The following are treatment options for stage I stomach cancer. Your healthcare team will suggest treatments based on your needs and work with you to develop a treatment plan.
Surgery is the standard treatment for stage I stomach cancer.
Endoscopic mucosal resection
Endoscopic mucosal resection (EMR) is a very specialized surgery used to treat small (less than 2 cm) early stage stomach cancer like stage IA that has not spread deeply into the inner lining (mucosa) of the stomach. EMR is done using an endoscopeendoscopeA thin, tube-like instrument with a light and lens used to examine or treat organs or structures in the body. placed through the mouth, down the throat and into the stomach.
Limited surgical resection
A limited surgical resection is surgery that removes a section of the stomach wall that contains the tumour along with a healthy margin around the tumour.
A gastrectomy to remove all or part of the stomach is the most common type of surgery to treat stage I cancer.
Lymph node dissection
A lymph node dissection may be done to remove lymph nodes around the stomach for stage I stomach cancer.
Chemotherapy may be offered for stage IB stomach cancer. Chemotherapy may be given after surgery (adjuvant therapy) or both before and after surgery (perioperative chemotherapy). It may also be given over the same time period as radiation (called chemoradiation). The most common combinations of chemotherapy drugs given for stage I stomach cancer are:
- 5-fluorouracil (Adrucil, 5-FU) and leucovorin (folonic acid)
- ECX – epirubicin (Pharmorubicin), cisplatin (Platinol AQ) and capecitabine (Xeloda)
- ECF – epirubicin, cisplatin and 5-fluorouracil
- 5-fluorouracil and cisplatin
- paclitaxel (Taxol) and carboplatin (Paraplatin)
Radiation therapy may be offered for stage IB stomach cancer along with chemotherapy. The type of radiation therapy used most often is external beam radiation therapy.
You may be asked if you want to join a clinical trial for stomach cancer. Find out more about clinical trials.

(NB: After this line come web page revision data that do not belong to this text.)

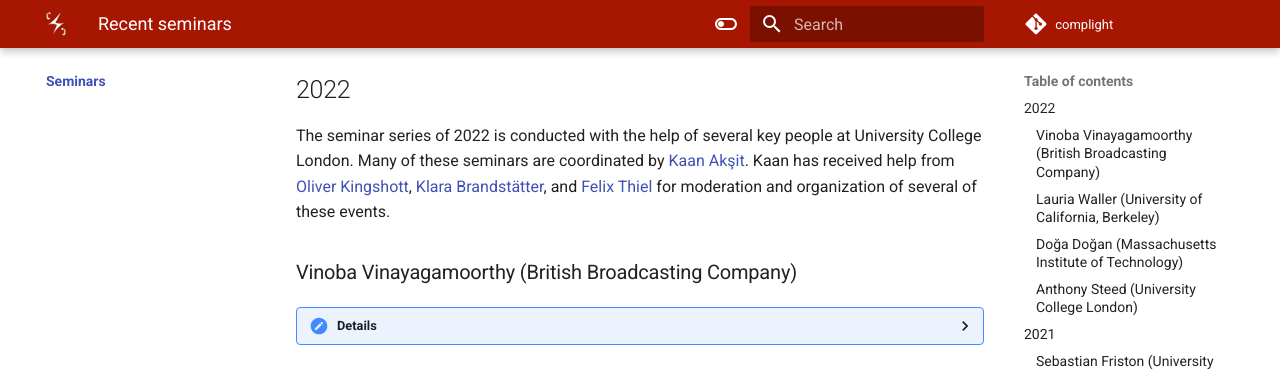
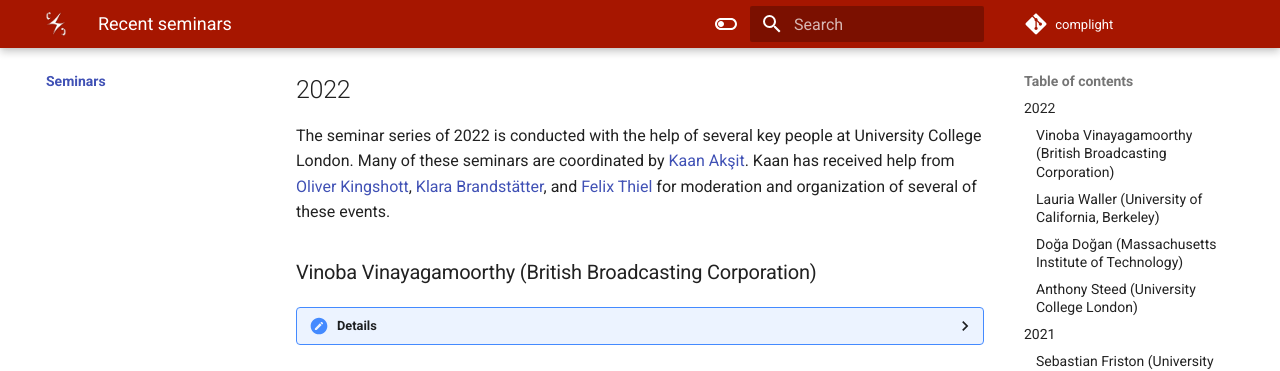
Before and after one commit to complight/complight.github.io, an MkDocs documentation site: the page built from docs/seminars/index.md, in a window 1280 px wide and 900 px high, scrolled down 469 px. Shown: the top 371 px of the window. Built offline with MkDocs 1.6.1 and Material for MkDocs 9.7.7, drawn with Linux system fonts in a browser that asks for light colours.

Commit message:
Updating the seminar's page.

```diff
--- a/docs/seminars/index.md
+++ b/docs/seminars/index.md
@@ -11,7 +11,7 @@ The seminar series of 2022 is conducted with the help of several key people at U
 Many of these seminars are coordinated by [Kaan Akşit](https://kaanaksit.com).
 Kaan has received help from [Oliver Kingshott](http://oliver.kingshott.com/), [Klara Brandstätter](https://www.linkedin.com/in/klara-brandst%C3%A4tter-79b72820b?lipi=urn%3Ali%3Apage%3Ad_flagship3_profile_view_base_contact_details%3BxbCdu1E4RmWqTPAsdCipMw%3D%3D), and [Felix Thiel](https://www.linkedin.com/in/felix-thiel-97a22215a?lipi=urn%3Ali%3Apage%3Ad_flagship3_profile_view_base_contact_details%3BGgHpsDNOTWeGPFWcUC5M6A%3D%3D) for moderation and organization of several of these events.
 
-### Vinoba Vinayagamoorthy (British Broadcasting Company)
+### Vinoba Vinayagamoorthy (British Broadcasting Corporation)
 ??? Details
     **Date:**
     2nd March 2022
```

We realize that our efforts cannot even be compared to what women face when they hear the words ... ‘you have cancer.’
Establishing a national caregivers strategy
The Canadian Cancer Society is actively lobbying the federal government to establish a national caregivers strategy to ensure there is more financial support for this important group of people.